The proposed changes include increasing the number of vehicle lanes from two to five, which would include a middle turn lane. Ten-foot bike lanes and sidewalks on both sides of the road also would be added.
Bradley Commissioners Terry Caywood, who serves as vice chairman of the State Route 60 Corridor Management Committee, and Bill Wintersdistributed fliers about the meeting and encouraged resident and business participation. Both the 1st and 7th districts, which the commissioners represent, would be affected by the expansion.
Scott Medlin, transportation project manager for the Tennessee Department of Transportation, said the improvements will be an asset to the community.
Difficulty entering Georgetown Road from subdivision entrances will be addressed by the inclusion of a center turn lane instead of an increase in traffic signals, Medlin said. Center lanes will provide "a refuge" for left-turning motorists so they do not have to navigate both directions of traffic at once.
The decision whether to install more traffic signals is a trade-off, Medlin said.
"If we had a traffic signal at every business ... or groups of residences there, we would not have very much progress in terms of moving down the highway," he said.
Bill Winters asked how the proposed changes would look, saying a number of people had called him about the project.
Medlin said the appearance of Georgetown Road will be similar in style and scope to changes recently made to Route 60 on Dalton Pike between Walmart and Waterville Elementary School.

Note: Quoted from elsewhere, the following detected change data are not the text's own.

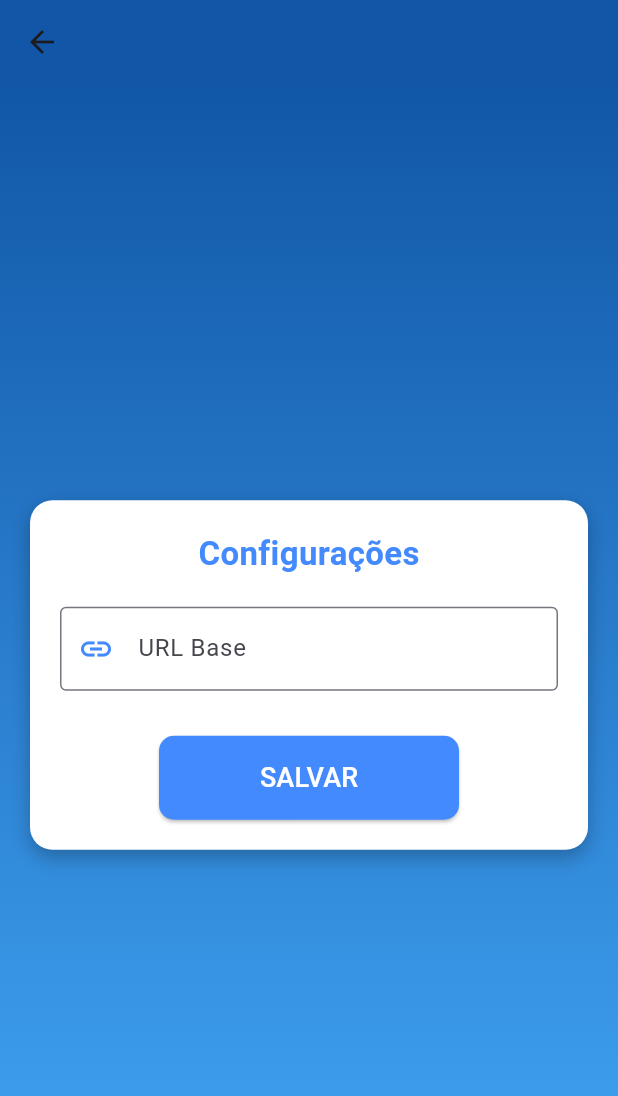
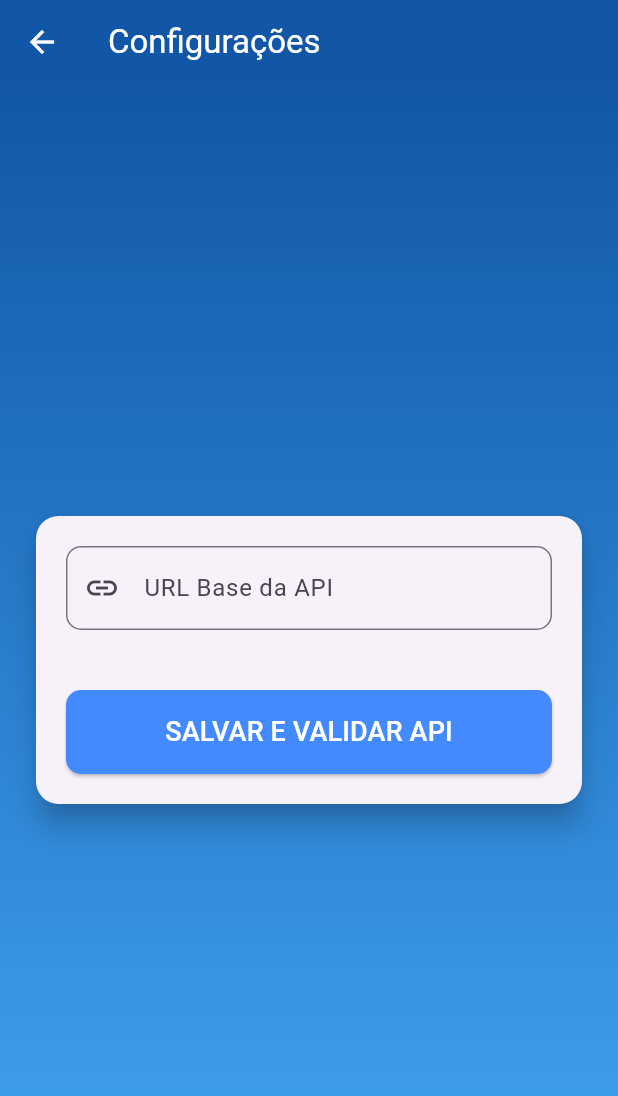
Before and after one commit to lleonanvalois/app_ieducar, a Flutter app: the screen it shows after launch, after a tap on "Entrar", after a tap on the "settings" icon, on a phone screen of 412 x 824 dp. Shown: the top 1096 px of the screen. Run offline on Flutter 3.47's test engine with Material 3 defaults, Android fonts, the light colour scheme and no system bars; our stand-ins replace geolocator, get, google_maps_flutter, sqflite; accounts and stored records are empty.

Commit message:
Alteração da estrutura da tabelas do banco e validação da api de validação

```diff
--- a/lib/SettingsScreen.dart
+++ /dev/null
@@ -1,165 +0,0 @@
-import 'package:flutter/material.dart';
-import 'package:flutter/services.dart';
-
-// Tela de Configurações
-class SettingsScreen extends StatefulWidget {
-  const SettingsScreen({super.key});
-
-  @override
-  State<SettingsScreen> createState() => _SettingsScreenState();
-}
-
-class _SettingsScreenState extends State<SettingsScreen> {
-  final _formKey = GlobalKey<FormState>();
-  final _urlController = TextEditingController();
-  bool _isLoading = false;
-
-  @override
-  void dispose() {
-    _urlController.dispose();
-    super.dispose();
-  }
-
-  Future<void> _saveSettings() async {
-    if (_formKey.currentState!.validate()) {
-      setState(() => _isLoading = true);
-      // Simular salvamento ****LÓGICA AQUI****
-
-      await Future.delayed(const Duration(seconds: 1));
-      setState(() => _isLoading = false);
-      ScaffoldMessenger.of(context).showSnackBar(
-        const SnackBar(content: Text('Configurações salvas com sucesso!')),
-      );
-      Navigator.pop(context);
-    }
-  }
-
-  @override
-  Widget build(BuildContext context) {
-    return Scaffold(
-      appBar: AppBar(
-        backgroundColor: const Color.fromARGB(255, 18, 87, 167),
-        centerTitle: false,
-      ),
-      body: Container(
-        decoration: const BoxDecoration(
-          gradient: LinearGradient(
-            colors: [Color.fromARGB(255, 18, 87, 167), Color(0xFF42A5F5)],
-            begin: Alignment.topCenter,
-            end: Alignment.bottomCenter,
-          ),
-        ),
-        child: Center(
-          child: SingleChildScrollView(
-            child: Padding(
-              padding: const EdgeInsets.all(20),
-              child: Column(
-                mainAxisAlignment: MainAxisAlignment.center,
-                children: [
-                  const SizedBox(height: 20),
-                  Container(
-                    padding: const EdgeInsets.all(20),
-                    decoration: BoxDecoration(
-                      color: Colors.white,
-                      borderRadius: BorderRadius.circular(15),
-                      boxShadow: [
-                        BoxShadow(
-                          color: Colors.black26,
-                          blurRadius: 10,
-                          offset: const Offset(0, 5),
-                        ),
-                      ],
-                    ),
-                    child: Column(
-                      children: [
-                        const Text(
-                          "Configurações",
-                          style: TextStyle(
-                            fontSize: 22,
-                            fontWeight: FontWeight.bold,
-                            color: Colors.blueAccent,
-                          ),
-                        ),
-                        const SizedBox(height: 20),
-                        Form(
-                          key: _formKey,
-                          child: Column(
-                            children: [
-                              TextFormField(
-                                controller: _urlController,
-
-                                decoration: const InputDecoration(
-                                  labelText: 'URL Base',
-                                  hintText: 'Ex: https://api.ieducar.com',
-                                  prefixIcon: Icon(
-                                    Icons.link,
-                                    color: Colors.blueAccent,
-                                  ),
-                                  border: OutlineInputBorder(),
-                                ),
-                                inputFormatters: [
-                                  TextInputFormatter.withFunction((
-                                    oldValue,
-                                    newValue,
-                                  ) {
-                                    return newValue.copyWith(
-                                      text: newValue.text.toLowerCase(),
-                                    );
-                                  }),
-                                ],
-
-                                validator: (value) {
-                                  if (value == null || value.isEmpty) {
-                                    return 'Insira a URL base';
-                                  }
-                                  if (!value.startsWith('http://') &&
-                                      !value.startsWith('https://')) {
-                                    return 'URL deve começar com http:// ou https://';
-                                  }
-                                  return null;
-                                },
-                              ),
-                              const SizedBox(height: 30),
-                              SizedBox(
-                                width: 200,
-                                child: ElevatedButton(
-                                  onPressed: _isLoading ? null : _saveSettings,
-                                  style: ElevatedButton.styleFrom(
-                                    backgroundColor: Colors.blueAccent,
-                                    shape: RoundedRectangleBorder(
-                                      borderRadius: BorderRadius.circular(10),
-                                    ),
-                                    padding: const EdgeInsets.symmetric(
-                                      vertical: 15,
-                                    ),
-                                  ),
-                                  child:
-                                      _isLoading
-                                          ? const CircularProgressIndicator(
-                                            strokeWidth: 2,
-                                            color: Colors.white,
-                                          )
-                                          : const Text(
-                                            'SALVAR',
-                                            style: TextStyle(
-                                              fontSize: 18,
-                                              color: Colors.white,
-                                            ),
-                                          ),
-                                ),
-                              ),
-                            ],
-                          ),
-                        ),
-                      ],
-                    ),
-                  ),
-                ],
-              ),
-            ),
-          ),
-        ),
-      ),
-    );
-  }
-}
--- a/lib/controllers/auth_controller.dart
+++ b/lib/controllers/auth_controller.dart
@@ -1,4 +1,4 @@
-import 'package:app_ieducar/HomeScreen.dart';
+import 'package:app_ieducar/home_screen.dart';
 import 'package:app_ieducar/database/db.dart';
 import 'package:flutter/material.dart';
 import 'package:get/get.dart';
--- a/lib/controllers/map_controller.dart
+++ b/lib/controllers/map_controller.dart
@@ -1,4 +1,4 @@
-import 'package:app_ieducar/PontoScreen.dart';
+import 'package:app_ieducar/ponto_screen.dart';
 import 'package:app_ieducar/database/db.dart';
 import 'package:app_ieducar/models/coordenada.dart';
 import 'package:app_ieducar/models/ponto.dart';
--- a/lib/database/db.dart
+++ b/lib/database/db.dart
@@ -1,3 +1,5 @@
+import 'dart:async';
+
 import 'package:sqflite/sqflite.dart';
 import 'package:path/path.dart';
 import 'package:app_ieducar/globals.dart' as globals;
@@ -41,10 +43,9 @@ class DatabaseHelper {
       CREATE TABLE ${globals.cTabPonto} (
        id_ponto INTEGER PRIMARY KEY AUTOINCREMENT,
        no_ponto TEXT NOT NULL,
-       ds_ponto TEXT NOT NULL,
        nu_latitude REAL NOT NULL,
        nu_longitude REAL NOT NULL,
-       dh_ponto TEXT NOT NULL,
+       dh_ponto TEXT,
        id_usuario INTEGER,
        FOREIGN KEY (id_usuario) REFERENCES ${globals.cTabUsuario}(id)
       )
@@ -66,20 +67,38 @@ class DatabaseHelper {
     await db.execute('''
       CREATE TABLE ${globals.cTabParametro}(
         no_parametro TEXT PRIMARY KEY NOT NULL,
-        vl_parametro TEXT NOT NULL,)
+        vl_parametro TEXT NOT NULL)
 
     ''');
 
     // Criação da tabela de rotas
     await db.execute('''
       CREATE TABLE ${globals.cTabRota}(
-      id_rota INTEGER
+      id_rota INTEGER PRIMARY KEY,
       nu_ano INTEGER NOT NULL,
-      cd_rota INTEGER NOT NULL,
-      ds_rota TEXT NOT NULL,
-      ds_destino TEXT NOT NULL,
+      no_rota INTEGER NOT NULL,
+      id_destino INTEGER,
+      no_destino INTEGER,
+      ds_rota_tipo TEXT,
+      is_transportadora INTEGER,
+      no_transportadora TEXT,
+      is_terceirizado TEXT
       )
  ''');
+
+    // Criação da tabela rota ponto
+    await db.execute('''
+      CREATE TABLE ${globals.ctabRotaPonto}(
+      id_itinerario INTEGER PRIMARY KEY,
+      id_rota INTEGER,
+      id_ponto INTEGER,
+      nu_sequencia INTEGER,
+      hr_ponto TEXT NOT NULL,
+      ds_rota_tipo TEXT NOT NULL,
+      FOREIGN KEY (id_rota) REFERENCES ${globals.cTabRota}(id_rota),
+      FOREIGN KEY (id_ponto) REFERENCES ${globals.cTabPonto}(id_ponto)
+      )
+       ''');
   }
 
   Future<void> _onUpgrade(Database db, int oldVersion, int newVersion) async {
@@ -143,6 +162,18 @@ class DatabaseHelper {
     return await db.insert(globals.cTabPonto, ponto);
   }
 
+  //Métodos para inserir rotas
+  Future<int> insertRota(Map<String, dynamic> rota) async {
+    final db = await database;
+    return await db.insert(globals.cTabRota, rota);
+  }
+
+  // Método para inserir rota_ponto
+  Future<int> insertRotaPonto(Map<String, dynamic> rotaPonto) async {
+    final db = await database;
+    return await db.insert(globals.ctabRotaPonto, rotaPonto);
+  }
+
   // Método para verificar se o parametro existe
   // Se existir atualiza o valor, se não existir insere o novo
   Future<int> fnAddParametro(String pNoParametro, String pVlParametro) async {
@@ -173,7 +204,7 @@ class DatabaseHelper {
     final db = await database;
     final ret = await db.query(
       globals.cTabParametro,
-      where: 'no_parametro = pNoParametro',
+      where: 'no_parametro = ?',
       whereArgs: [pNoParametro],
     );
     if (ret.isNotEmpty) {
--- a/lib/globals.dart
+++ b/lib/globals.dart
@@ -3,3 +3,4 @@ final String cTabPonto = 'tbl_ponto';
 final String cTabCoordenada = 'tbl_coordenada';
 final String cTabParametro = 'tbl_parametro';
 final String cTabRota = 'tbl_rota';
+final String ctabRotaPonto = 'tbl_rota_ponto';
--- a/lib/HomeScreen.dart
+++ b/lib/home_screen.dart
@@ -1,7 +1,7 @@
-import 'package:app_ieducar/RouteScreen.dart';
+import 'package:app_ieducar/route_screen.dart';
 import 'package:flutter/material.dart';
 import 'package:get/get.dart';
-import 'PontoScreen.dart';
+import 'ponto_screen.dart';
 
 class HomeScreen extends StatelessWidget {
   const HomeScreen({super.key});
@@ -90,7 +90,7 @@ class HomeScreen extends StatelessWidget {
                     label: "Rotas",
                     iconColor: Colors.white,
                     textColor: Colors.white,
-                    onPressed: () => Get.toNamed('/routas'),
+                    onPressed: () => Get.toNamed('/rotas'),
                   ),
                   const SizedBox(width: 20),
 
--- a/lib/LoginScreen.dart
+++ b/lib/login_screen.dart
@@ -1,7 +1,7 @@
 import 'package:app_ieducar/controllers/auth_controller.dart';
 import 'package:flutter/material.dart';
 import 'package:get/get.dart';
-import 'SettingsScreen.dart';
+import 'settings_screen.dart';
 
 class LoginScreen extends StatelessWidget {
   LoginScreen({super.key});
--- a/lib/models/ponto.dart
+++ b/lib/models/ponto.dart
@@ -1,7 +1,6 @@
 class Ponto {
   final int? id;
-  final String noPonto; // Nome do ponto
-  final String dsPonto; // Descrição
+  final String noPonto; // Nome do pont
   final double nuLatitude;
   final double nuLongitude;
   final String dhPonto; // Data/hora
@@ -9,7 +8,6 @@ class Ponto {
   Ponto({
     this.id,
     required this.noPonto,
-    required this.dsPonto,
     required this.nuLatitude,
     required this.nuLongitude,
     required this.dhPonto,
@@ -20,7 +18,6 @@ class Ponto {
     return {
       'id_ponto': id,
       'no_ponto': noPonto,
-      'ds_ponto': dsPonto,
       'nu_latitude': nuLatitude,
       'nu_longitude': nuLongitude,
       'dh_ponto': dhPonto,
@@ -31,7 +28,6 @@ class Ponto {
     return Ponto(
       id: map['id_ponto'],
       noPonto: map['no_ponto'],
-      dsPonto: map['ds_ponto'],
       nuLatitude: map['nu_latitude'],
       nuLongitude: map['nu_longitude'],
       dhPonto: map['dh_ponto'],
--- a/lib/PontoScreen.dart
+++ b/lib/ponto_screen.dart
@@ -95,7 +95,6 @@ class PontosScreen extends StatelessWidget {
                       subtitle: Column(
                         crossAxisAlignment: CrossAxisAlignment.start,
                         children: [
-                          Text(ponto.dsPonto),
                           Text(
                             'Lat: ${ponto.nuLatitude.toStringAsFixed(4)}, '
                             'Long: ${ponto.nuLongitude.toStringAsFixed(4)}',
--- a/lib/RouteScreen.dart
+++ b/lib/route_screen.dart
@@ -2,10 +2,11 @@ import 'package:app_ieducar/models/ponto.dart';
 import 'package:flutter/material.dart';
 import 'package:get/get.dart';
 import 'package:app_ieducar/controllers/map_controller.dart';
-import 'package:app_ieducar/models/rota.dart';
 
 class RouteScreen extends StatelessWidget {
-  final MapController mapController = Get.find();
+  final MapController mapController = Get.put(MapController());
+
+  RouteScreen({super.key});
 
   @override
   Widget build(BuildContext context) {
--- /dev/null
+++ b/lib/settings_screen.dart
@@ -0,0 +1,231 @@
+// lib/settings_screen.dart
+import 'package:flutter/material.dart';
+
+import 'package:app_ieducar/database/db.dart';
+import 'services/api_services.dart';
+import 'dart:convert';
+
+class SettingsScreen extends StatefulWidget {
+  const SettingsScreen({super.key});
+
+  @override
+  State<SettingsScreen> createState() => _SettingsScreenState();
+}
+
+class _SettingsScreenState extends State<SettingsScreen> {
+  final _formKey = GlobalKey<FormState>();
+  final _urlController = TextEditingController();
+  bool _isLoading = false;
+
+  final DatabaseHelper _dbHelper = DatabaseHelper();
+  final ApiService _apiService = ApiService();
+
+  @override
+  void initState() {
+    super.initState();
+    _loadSettings();
+  }
+
+  @override
+  void dispose() {
+    _urlController.dispose();
+    super.dispose();
+  }
+
+  Future<void> _loadSettings() async {
+    setState(() {
+      _isLoading = true;
+    });
+    final savedUrl = await _dbHelper.fnRetParametro('DS_base_url', '');
+    _urlController.text = savedUrl;
+    setState(() {
+      _isLoading = false;
+    });
+  }
+
+  Future<void> _saveSettings() async {
+    if (!_formKey.currentState!.validate()) {
+      return;
+    }
+
+    setState(() => _isLoading = true);
+
+    String baseUrl = _urlController.text;
+
+    if (baseUrl.endsWith('/')) {
+      baseUrl = baseUrl.substring(0, baseUrl.length - 1);
+      _urlController.text = baseUrl;
+    }
+
+    await _dbHelper.fnAddParametro('DS_base_url', baseUrl);
+    await _dbHelper.fnAddParametro('IS_URL_validado', 'false');
+
+    print('DEBUG: Attempting to save and test base URL: "$baseUrl"');
+
+    bool connectionSuccessful = false;
+
+    try {
+      final apiResponse = await _apiService.testConnection();
+
+      if (apiResponse.containsKey('status') &&
+          apiResponse['status'] == 'success') {
+        connectionSuccessful = true;
+        ScaffoldMessenger.of(context).showSnackBar(
+          const SnackBar(
+            content: Text('Validação da API bem-sucedida!'),
+            backgroundColor: Colors.green,
+          ),
+        );
+      } else {
+        throw Exception(
+          'Resposta da API de validação não indica sucesso: ${jsonEncode(apiResponse)}',
+        );
+      }
+
+      await _dbHelper.fnAddParametro('IS_URL_validado', 'true');
+    } catch (e) {
+      connectionSuccessful = false;
+      ScaffoldMessenger.of(context).showSnackBar(
+        SnackBar(
+          content: Text(
+            'Falha na validação da URL base da API: $e. URL não será considerada válida para sincronização.',
+          ),
+          backgroundColor: Colors.red,
+        ),
+      );
+      await _dbHelper.fnAddParametro('IS_URL_validado', 'false');
+    }
+
+    await Future.delayed(const Duration(milliseconds: 500));
+    ScaffoldMessenger.of(context).showSnackBar(
+      SnackBar(
+        content: Text(
+          connectionSuccessful
+              ? 'URL base salva e validada com sucesso!'
+              : 'URL base salva, mas validação falhou.',
+        ),
+      ),
+    );
+    // Navigator.pop(context);
+
+    setState(() => _isLoading = false);
+  }
+
+  String? _validateUrl(String? value) {
+    if (value == null || value.isEmpty) {
+      return 'A URL base não pode ser vazia.';
+    }
+
+    // Regex ajustada para ser mais flexível com IPs e portas opcionais
+    final uriRegExp = RegExp(
+      r'^(http|https):\/\/([a-zA-Z0-9\-\.]+|((25[0-5]|2[0-4][0-9]|[01]?[0-9][0-9]?)\.){3}(25[0-5]|2[0-4][0-9]|[01]?[0-9][0-9]?))'
+      r'(:\d+)?'
+      r'(\/[\w\-\.]*)*'
+      r'\/?$',
+      caseSensitive: false,
+      multiLine: false,
+    );
+
+    if (!uriRegExp.hasMatch(value)) {
+      return 'Por favor, insira uma URL base válida (ex: http://api.exemplo.com, http://192.168.1.100, ou http://192.168.1.100:3000).';
+    }
+
+    return null;
+  }
+
+  @override
+  Widget build(BuildContext context) {
+    return Scaffold(
+      appBar: AppBar(
+        backgroundColor: const Color.fromARGB(255, 18, 87, 167),
+        centerTitle: false,
+        title: const Text(
+          'Configurações',
+          style: TextStyle(color: Colors.white),
+        ),
+        iconTheme: const IconThemeData(color: Colors.white),
+      ),
+      body: Container(
+        decoration: const BoxDecoration(
+          gradient: LinearGradient(
+            colors: [Color.fromARGB(255, 18, 87, 167), Color(0xFF42A5F5)],
+            begin: Alignment.topCenter,
+            end: Alignment.bottomCenter,
+          ),
+        ),
+        child: Center(
+          child: SingleChildScrollView(
+            child: Padding(
+              padding: const EdgeInsets.all(20),
+              child: Column(
+                mainAxisAlignment: MainAxisAlignment.center,
+                children: [
+                  Card(
+                    elevation: 8,
+                    shape: RoundedRectangleBorder(
+                      borderRadius: BorderRadius.circular(15),
+                    ),
+                    child: Padding(
+                      padding: const EdgeInsets.all(20),
+                      child: Form(
+                        key: _formKey,
+                        child: Column(
+                          mainAxisSize: MainAxisSize.min,
+                          children: [
+                            TextFormField(
+                              controller: _urlController,
+                              decoration: InputDecoration(
+                                labelText: 'URL Base da API',
+                                hintText: 'Ex: http://api.meusistema.com:8080',
+                                prefixIcon: const Icon(Icons.link),
+                                border: OutlineInputBorder(
+                                  borderRadius: BorderRadius.circular(10),
+                                ),
+                              ),
+                              validator: _validateUrl,
+                              keyboardType: TextInputType.url,
+                            ),
+                            const SizedBox(height: 20),
+                            const SizedBox(height: 20),
+                            SizedBox(
+                              width: double.infinity,
+                              child: ElevatedButton(
+                                onPressed: _isLoading ? null : _saveSettings,
+                                style: ElevatedButton.styleFrom(
+                                  backgroundColor: Colors.blueAccent,
+                                  shape: RoundedRectangleBorder(
+                                    borderRadius: BorderRadius.circular(10),
+                                  ),
+                                  padding: const EdgeInsets.symmetric(
+                                    vertical: 15,
+                                  ),
+                                ),
+                                child:
+                                    _isLoading
+                                        ? const CircularProgressIndicator(
+                                          strokeWidth: 2,
+                                          color: Colors.white,
+                                        )
+                                        : const Text(
+                                          'SALVAR E VALIDAR API',
+                                          style: TextStyle(
+                                            fontSize: 18,
+                                            color: Colors.white,
+                                          ),
+                                        ),
+                              ),
+                            ),
+                          ],
+                        ),
+                      ),
+                    ),
+                  ),
+                ],
+              ),
+            ),
+          ),
+        ),
+      ),
+    );
+  }
+}
--- a/lib/widgets/ponto_form.dart
+++ b/lib/widgets/ponto_form.dart
@@ -28,7 +28,6 @@ class _PontoFormState extends State<PontoForm> {
 
     if (widget.ponto != null) {
       _nomeController.text = widget.ponto!.noPonto;
-      _descricaoController.text = widget.ponto!.dsPonto;
       _latController.text = widget.ponto!.nuLatitude.toStringAsFixed(4);
       _longController.text = widget.ponto!.nuLongitude.toStringAsFixed(4);
     } else {
@@ -202,7 +201,6 @@ class _PontoFormState extends State<PontoForm> {
       final novoPonto = Ponto(
         id: widget.ponto?.id,
         noPonto: _nomeController.text,
-        dsPonto: _descricaoController.text,
         nuLatitude: double.parse(_latController.text),
         nuLongitude: double.parse(_longController.text),
         dhPonto: DateTime.now().toIso8601String(),
--- a/pubspec.yaml
+++ b/pubspec.yaml
@@ -18,7 +18,9 @@ dependencies:
   intl: ^0.18.1
   get: ^4.6.5
   google_maps_flutter: ^2.2.3
-  flutter_polyline_points: ^1.0.0
+  flutter_polyline_points: ^2.1.0
+  http: ^1.1.0
+  shared_preferences: ^2.2.2
 
 
 flutter_native_splash:
```
Also changed, not shown: lib/main.dart (+4 -4 lines), lib/models/rota.dart (+10 -6 lines), lib/models/rota_ponto.dart (added, +22 -0 lines), lib/services/api_services.dart (added, +155 -0 lines), lib/map_screen.dart (renamed from lib/MapScreen.dart), pubspec.lock, 1 other file.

From a future development perspective, Cleveland and Bradley County should consider frontage road requirements, said Doug Berry, vice president of economic development for the Cleveland/Bradley Chamber of Commerce.
The use of service access roads is something to bear in mind as the city increasingly becomes a regional job center that will be fed by the Georgetown Road artery, officials said.
Anytime a group of businesses can share an entrance it improves traffic efficiency and safety, Medlin said.
TDOT will review the right-of-way process with the community in the spring after those plans have been approved, Medlin said. The state will send notices to affected property owners, using the addresses where their property tax bills are sent.
Paul Leach is based in Cleveland. Email him at firstname.lastname@example.org.